[Extracted records]
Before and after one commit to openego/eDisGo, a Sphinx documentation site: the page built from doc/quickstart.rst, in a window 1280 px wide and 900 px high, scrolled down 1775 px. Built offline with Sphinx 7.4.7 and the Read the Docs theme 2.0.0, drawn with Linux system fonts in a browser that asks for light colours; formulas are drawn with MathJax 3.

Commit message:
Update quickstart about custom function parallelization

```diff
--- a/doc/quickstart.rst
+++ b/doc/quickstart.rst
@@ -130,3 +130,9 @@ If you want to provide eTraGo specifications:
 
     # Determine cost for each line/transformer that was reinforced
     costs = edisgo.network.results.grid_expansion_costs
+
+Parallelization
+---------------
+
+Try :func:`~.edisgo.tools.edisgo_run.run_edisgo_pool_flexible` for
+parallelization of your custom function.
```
--
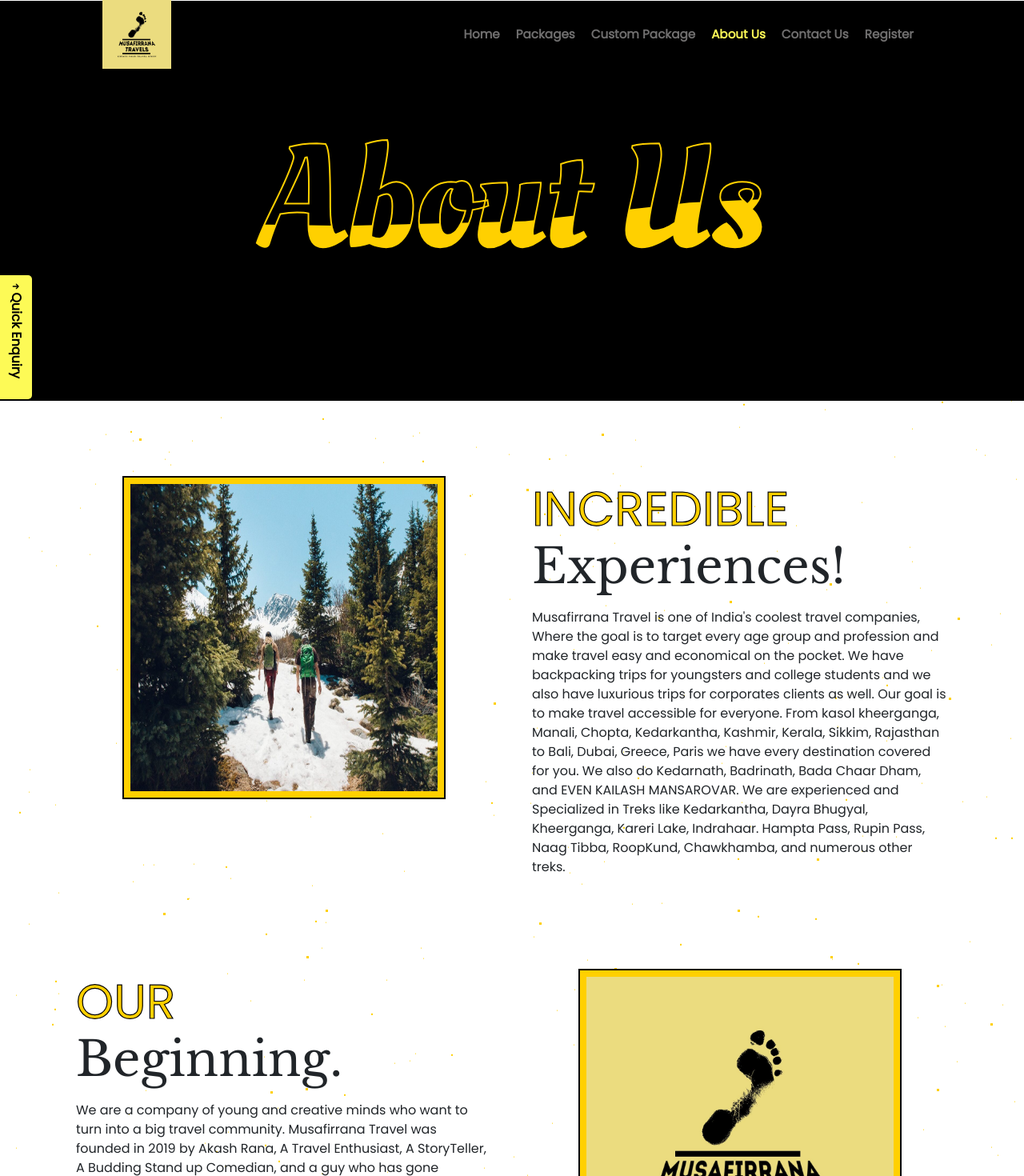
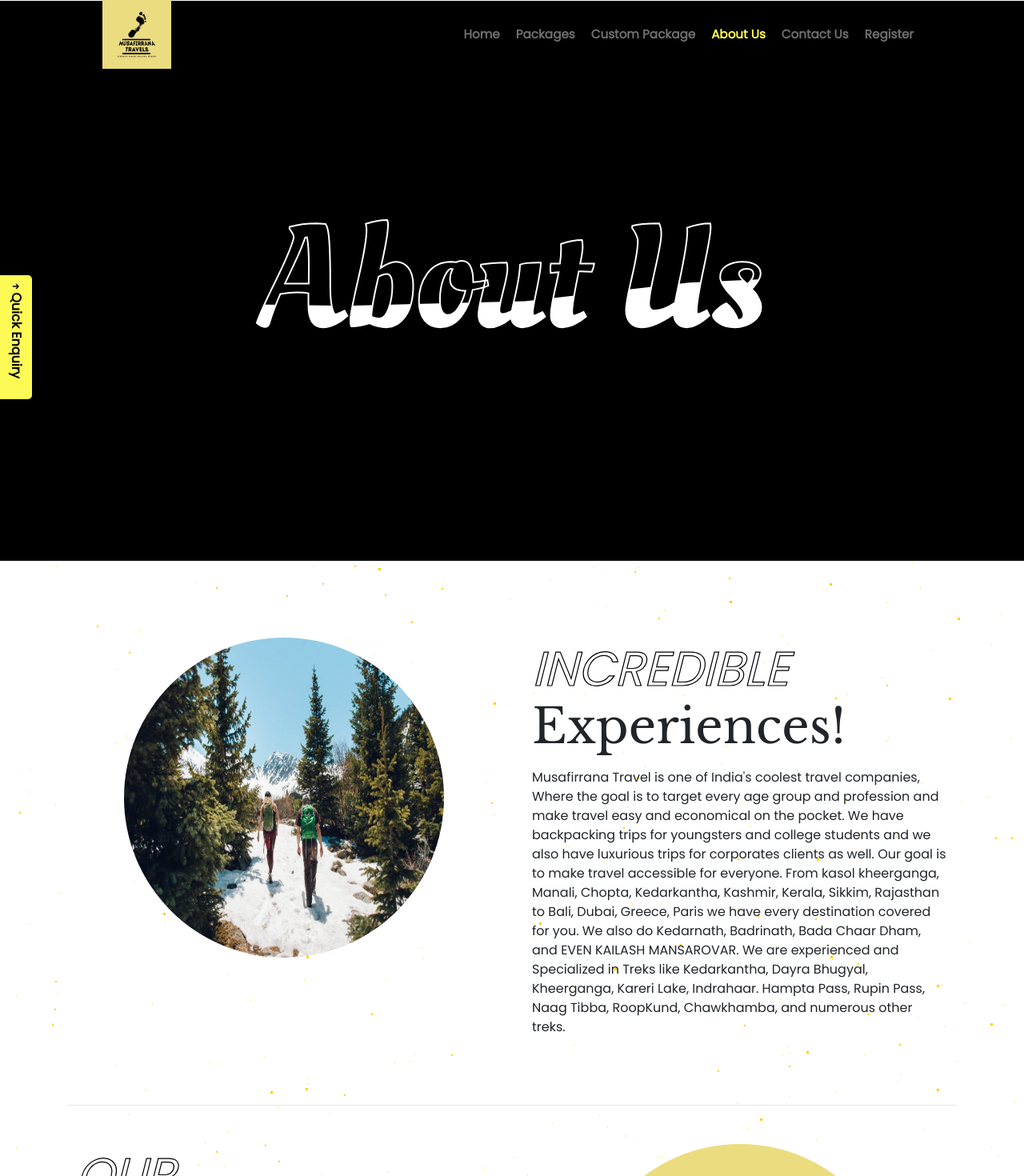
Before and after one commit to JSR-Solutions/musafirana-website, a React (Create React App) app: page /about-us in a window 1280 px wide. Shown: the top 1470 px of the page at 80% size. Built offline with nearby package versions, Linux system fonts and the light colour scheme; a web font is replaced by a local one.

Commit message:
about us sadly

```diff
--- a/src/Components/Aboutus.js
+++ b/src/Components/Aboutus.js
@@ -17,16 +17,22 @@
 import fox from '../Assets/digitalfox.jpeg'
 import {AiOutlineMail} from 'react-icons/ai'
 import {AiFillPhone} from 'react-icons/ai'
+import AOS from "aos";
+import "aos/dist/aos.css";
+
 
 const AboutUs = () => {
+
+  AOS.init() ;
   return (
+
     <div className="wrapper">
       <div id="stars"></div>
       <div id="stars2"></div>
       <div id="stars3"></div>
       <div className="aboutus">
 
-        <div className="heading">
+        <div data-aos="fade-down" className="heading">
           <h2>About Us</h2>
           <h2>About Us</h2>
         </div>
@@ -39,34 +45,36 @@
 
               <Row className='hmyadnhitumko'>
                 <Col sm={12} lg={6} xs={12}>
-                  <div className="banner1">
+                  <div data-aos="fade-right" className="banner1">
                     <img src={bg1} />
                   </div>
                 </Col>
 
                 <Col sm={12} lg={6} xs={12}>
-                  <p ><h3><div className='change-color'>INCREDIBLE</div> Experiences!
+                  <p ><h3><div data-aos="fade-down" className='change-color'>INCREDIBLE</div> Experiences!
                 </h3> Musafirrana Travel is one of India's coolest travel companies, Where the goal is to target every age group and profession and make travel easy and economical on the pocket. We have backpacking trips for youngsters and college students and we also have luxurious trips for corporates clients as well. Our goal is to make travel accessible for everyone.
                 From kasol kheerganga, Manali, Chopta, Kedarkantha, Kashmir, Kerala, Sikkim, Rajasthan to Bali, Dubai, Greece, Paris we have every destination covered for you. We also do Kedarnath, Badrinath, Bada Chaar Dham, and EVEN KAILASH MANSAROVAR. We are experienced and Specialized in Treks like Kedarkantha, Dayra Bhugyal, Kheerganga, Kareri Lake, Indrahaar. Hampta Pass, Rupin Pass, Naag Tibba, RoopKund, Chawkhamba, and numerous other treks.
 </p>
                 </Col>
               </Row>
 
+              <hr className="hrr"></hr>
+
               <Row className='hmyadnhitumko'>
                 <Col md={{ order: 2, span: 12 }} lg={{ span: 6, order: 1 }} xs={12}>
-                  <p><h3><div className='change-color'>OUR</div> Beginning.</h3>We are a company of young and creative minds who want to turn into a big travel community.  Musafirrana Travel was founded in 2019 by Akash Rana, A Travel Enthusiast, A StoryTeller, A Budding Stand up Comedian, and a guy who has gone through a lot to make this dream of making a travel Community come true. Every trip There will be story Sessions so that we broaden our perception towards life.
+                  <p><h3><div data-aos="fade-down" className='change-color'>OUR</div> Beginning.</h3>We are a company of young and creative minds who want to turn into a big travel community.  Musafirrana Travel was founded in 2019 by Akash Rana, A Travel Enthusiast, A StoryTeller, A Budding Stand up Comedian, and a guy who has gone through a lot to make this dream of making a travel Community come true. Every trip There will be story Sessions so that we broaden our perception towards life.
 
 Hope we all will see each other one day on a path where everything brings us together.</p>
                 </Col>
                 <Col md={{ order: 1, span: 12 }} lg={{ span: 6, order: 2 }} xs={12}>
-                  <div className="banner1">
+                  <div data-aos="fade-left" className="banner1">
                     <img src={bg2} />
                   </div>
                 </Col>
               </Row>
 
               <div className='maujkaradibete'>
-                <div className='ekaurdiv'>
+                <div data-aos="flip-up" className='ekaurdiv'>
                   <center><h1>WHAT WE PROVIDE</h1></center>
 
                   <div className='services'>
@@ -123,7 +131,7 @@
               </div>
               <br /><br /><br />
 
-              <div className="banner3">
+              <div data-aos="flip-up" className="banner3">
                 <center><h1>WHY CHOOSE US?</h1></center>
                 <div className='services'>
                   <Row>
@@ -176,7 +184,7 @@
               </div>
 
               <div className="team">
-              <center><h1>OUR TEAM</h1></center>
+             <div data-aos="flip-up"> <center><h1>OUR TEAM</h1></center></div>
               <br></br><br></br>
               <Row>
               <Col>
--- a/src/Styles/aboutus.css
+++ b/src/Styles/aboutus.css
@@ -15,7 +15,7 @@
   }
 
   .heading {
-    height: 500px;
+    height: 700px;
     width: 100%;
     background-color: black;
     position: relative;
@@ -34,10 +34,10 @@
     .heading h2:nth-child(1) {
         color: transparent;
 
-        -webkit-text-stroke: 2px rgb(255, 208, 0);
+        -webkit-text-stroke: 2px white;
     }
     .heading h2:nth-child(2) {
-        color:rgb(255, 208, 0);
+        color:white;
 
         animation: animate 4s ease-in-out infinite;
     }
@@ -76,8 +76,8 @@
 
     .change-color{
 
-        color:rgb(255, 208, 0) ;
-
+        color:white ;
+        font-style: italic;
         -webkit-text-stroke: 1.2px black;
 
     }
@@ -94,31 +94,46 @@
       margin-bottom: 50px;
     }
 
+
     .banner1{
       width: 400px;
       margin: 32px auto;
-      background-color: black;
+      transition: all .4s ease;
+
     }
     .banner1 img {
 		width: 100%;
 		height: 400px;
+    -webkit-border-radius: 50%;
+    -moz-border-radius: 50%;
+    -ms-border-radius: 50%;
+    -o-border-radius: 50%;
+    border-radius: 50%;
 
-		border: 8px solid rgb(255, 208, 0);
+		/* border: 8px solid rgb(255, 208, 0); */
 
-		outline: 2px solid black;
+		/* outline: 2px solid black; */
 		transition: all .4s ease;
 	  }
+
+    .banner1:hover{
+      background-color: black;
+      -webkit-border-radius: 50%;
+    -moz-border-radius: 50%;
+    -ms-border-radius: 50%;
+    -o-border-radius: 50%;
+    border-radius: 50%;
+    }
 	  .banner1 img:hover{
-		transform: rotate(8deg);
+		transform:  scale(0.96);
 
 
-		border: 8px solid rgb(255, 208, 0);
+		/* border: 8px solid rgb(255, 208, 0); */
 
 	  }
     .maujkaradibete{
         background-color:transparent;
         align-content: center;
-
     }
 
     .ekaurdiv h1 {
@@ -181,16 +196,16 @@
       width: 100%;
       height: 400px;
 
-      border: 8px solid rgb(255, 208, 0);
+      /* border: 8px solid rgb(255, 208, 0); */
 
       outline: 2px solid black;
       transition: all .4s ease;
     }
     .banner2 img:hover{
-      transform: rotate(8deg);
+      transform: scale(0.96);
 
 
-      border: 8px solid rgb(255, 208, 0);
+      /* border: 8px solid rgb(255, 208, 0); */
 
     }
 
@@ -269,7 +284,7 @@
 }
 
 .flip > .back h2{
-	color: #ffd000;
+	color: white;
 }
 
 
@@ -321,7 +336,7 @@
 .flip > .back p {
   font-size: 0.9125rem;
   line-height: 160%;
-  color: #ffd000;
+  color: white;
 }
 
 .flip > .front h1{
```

_Task prompt_. In the records above, how many lines include "flip"? Reply only with the number.

_Written solution_. 6